BRIEF
The answer must consist of each line below that contains the string "parts".

DATASET EXCERPTS
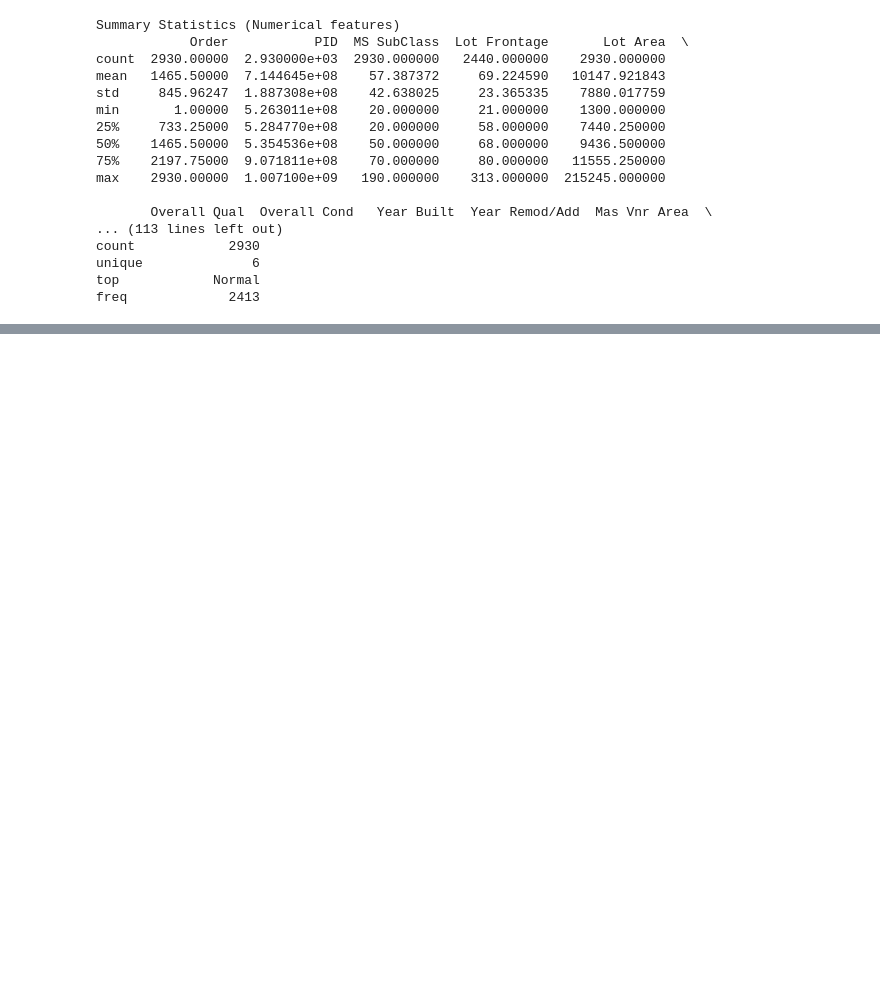
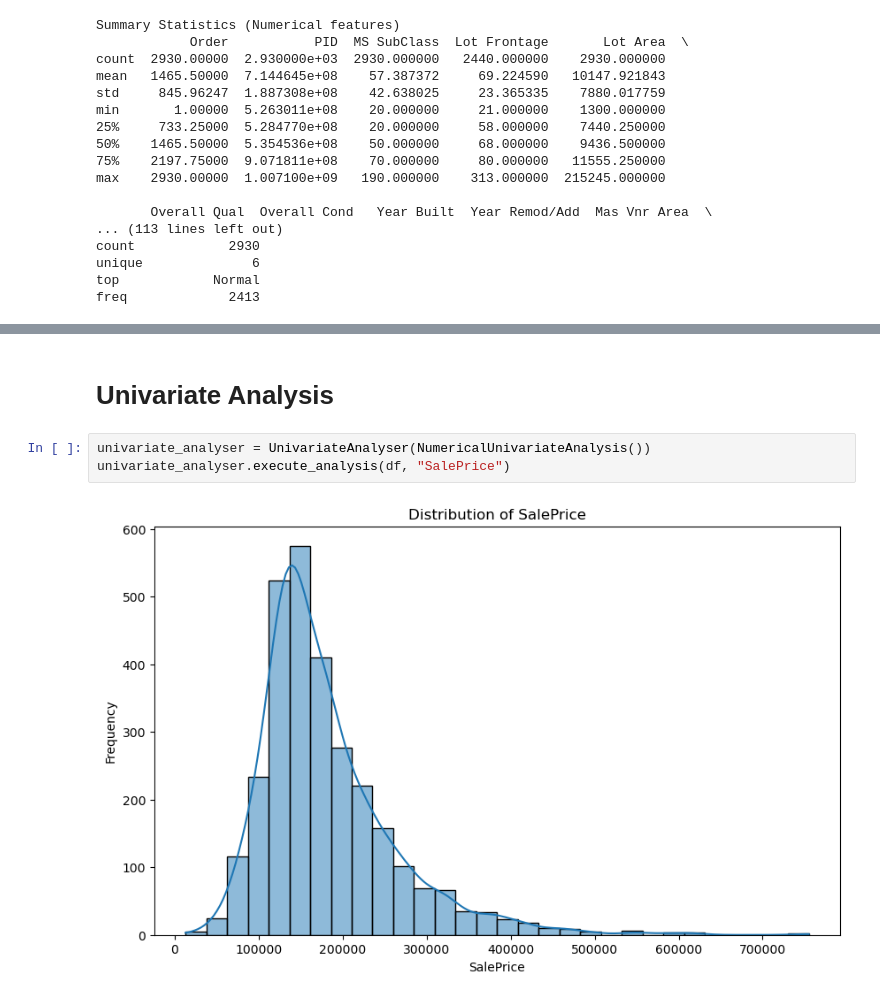
Before and after one commit to Cerebruuum/Price-predictor, a Jupyter notebook: Analysis/Analyse_src/EDA.ipynb, the cells around one changed output, grey strips where cells are left out. Saved outputs shown, nothing was run; the diff lists cells and outputs as text; blank space fills up the shorter version.

```diff
--- a/Analysis/Analyse_src/EDA.ipynb
+++ b/Analysis/Analyse_src/EDA.ipynb
@@ -58,0 +91,7 @@ freq             2413
+# %% [markdown]
+# Univariate Analysis
+# %%
+univariate_analyser = UnivariateAnalyser(NumericalUnivariateAnalysis())
+univariate_analyser.execute_analysis(df, "SalePrice")
+# %% [output]
+[figure, added]
```
Also changed, not shown: parts of 6 cells of this notebook, 2 other files.
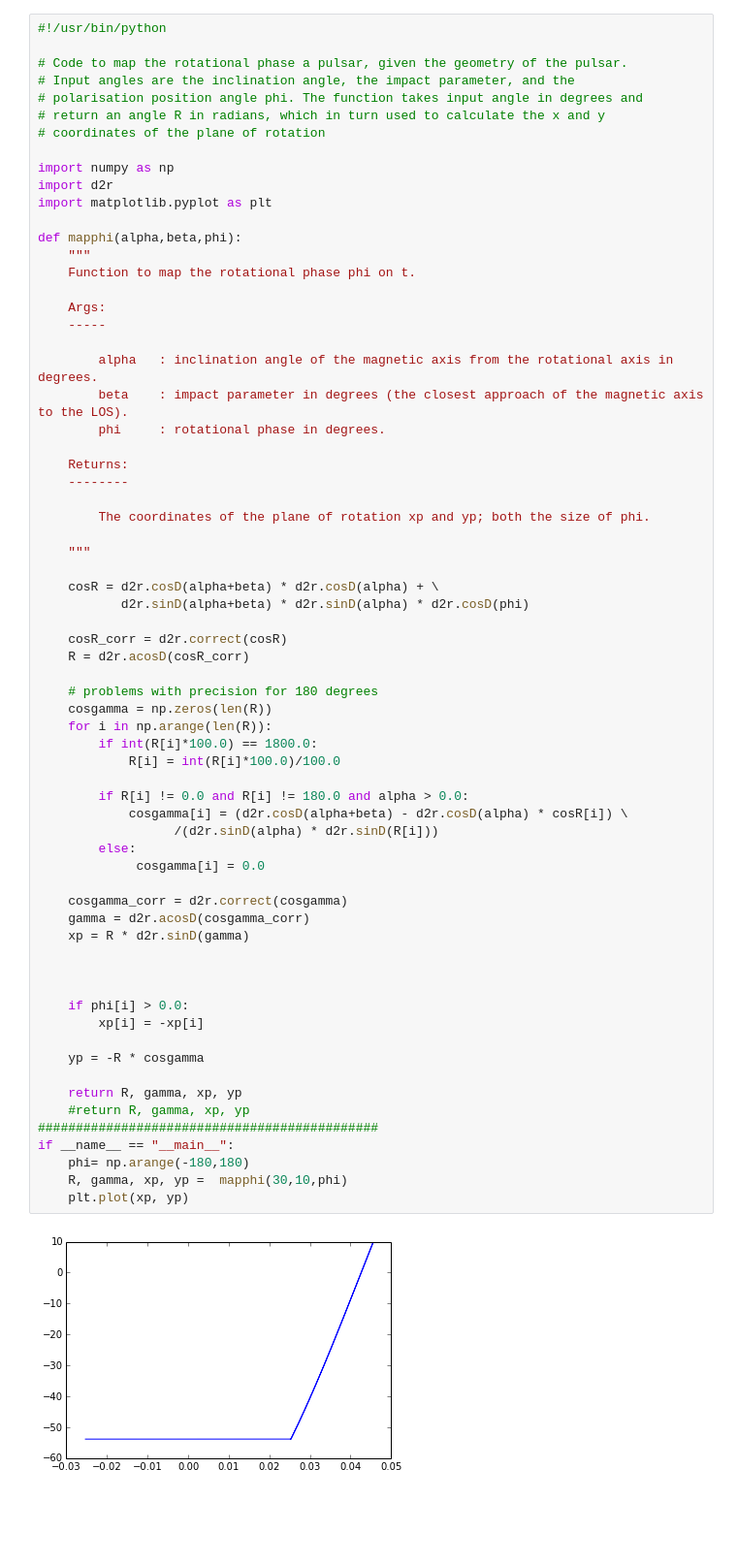
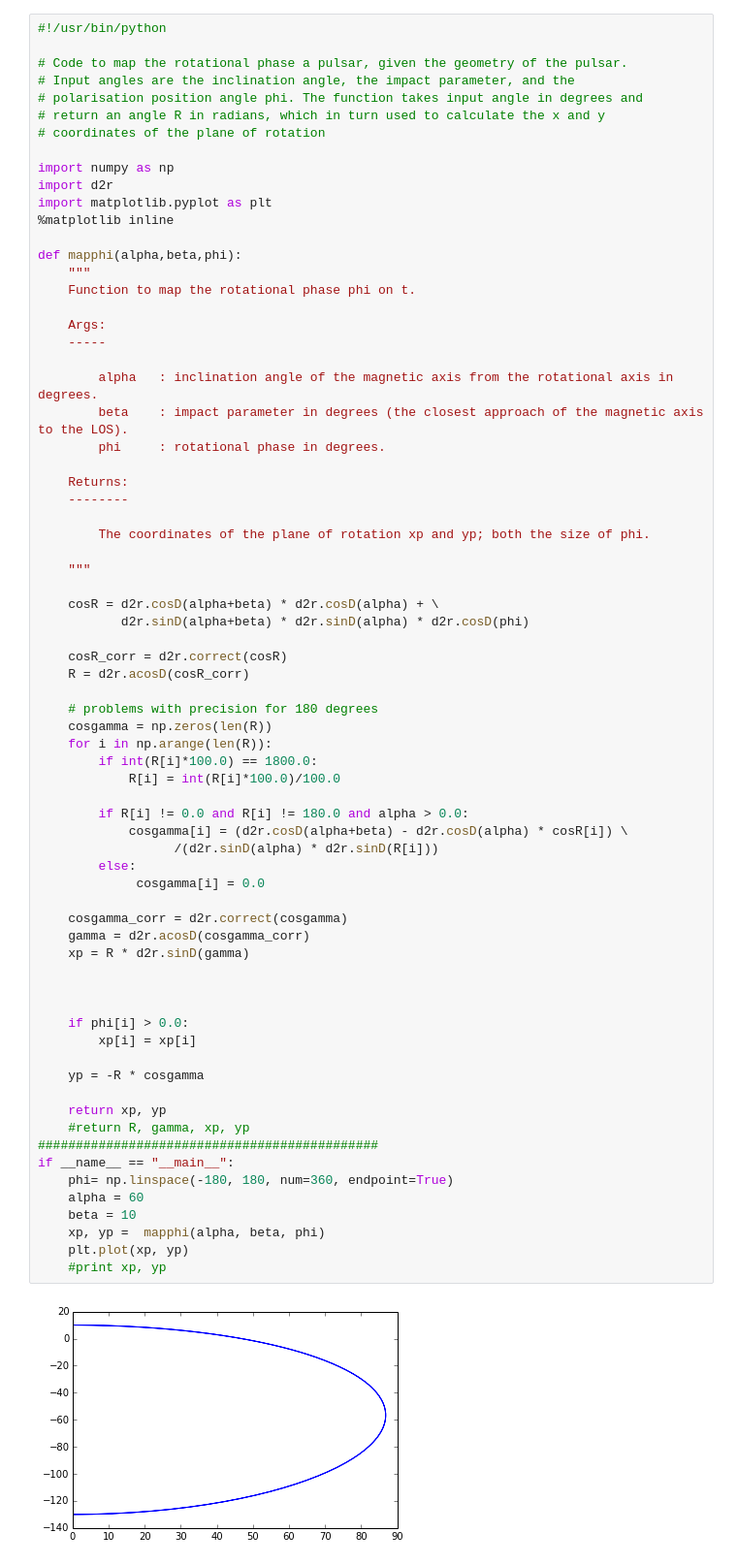
Before and after one commit to Isabella-Dineo/beam_py, a Jupyter notebook: mapphi1.ipynb, the cells around one changed output. Shown at 97% size. Drawn from its saved outputs; the diff is of its cells as text; blank space fills up the shorter version.

```diff
--- a/mapphi1.ipynb
+++ b/mapphi1.ipynb
@@ -10,6 +10,7 @@
 import numpy as np
 import d2r
 import matplotlib.pyplot as plt
+%matplotlib inline
 
 def mapphi(alpha,beta,phi):
     """
@@ -35,35 +36,38 @@ def mapphi(alpha,beta,phi):
     cosR_corr = d2r.correct(cosR)
     R = d2r.acosD(cosR_corr)
 
     # problems with precision for 180 degrees
     cosgamma = np.zeros(len(R))
     for i in np.arange(len(R)):
         if int(R[i]*100.0) == 1800.0:
             R[i] = int(R[i]*100.0)/100.0
 
         if R[i] != 0.0 and R[i] != 180.0 and alpha > 0.0:
             cosgamma[i] = (d2r.cosD(alpha+beta) - d2r.cosD(alpha) * cosR[i]) \
                   /(d2r.sinD(alpha) * d2r.sinD(R[i]))
         else:
              cosgamma[i] = 0.0
 
     cosgamma_corr = d2r.correct(cosgamma)
     gamma = d2r.acosD(cosgamma_corr)
     xp = R * d2r.sinD(gamma)
 
 
 
     if phi[i] > 0.0:
-        xp[i] = -xp[i]
+        xp[i] = xp[i]
 
     yp = -R * cosgamma
 
-    return R, gamma, xp, yp
+    return xp, yp
     #return R, gamma, xp, yp
 #############################################
 if __name__ == "__main__":
-    phi= np.arange(-180,180)
-    R, gamma, xp, yp =  mapphi(30,10,phi)
+    phi= np.linspace(-180, 180, num=360, endpoint=True)
+    alpha = 60
+    beta = 10
+    xp, yp =  mapphi(alpha, beta, phi)
     plt.plot(xp, yp)
+    #print xp, yp
 # %% [output]
-[figure, old version]
+[figure, new version]
```
Also changed, not shown: parts of 1 cell of this notebook, 3 other files.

SOLUTION
Also changed, not shown: parts of 6 cells of this notebook, 2 other files.
Also changed, not shown: parts of 1 cell of this notebook, 3 other files.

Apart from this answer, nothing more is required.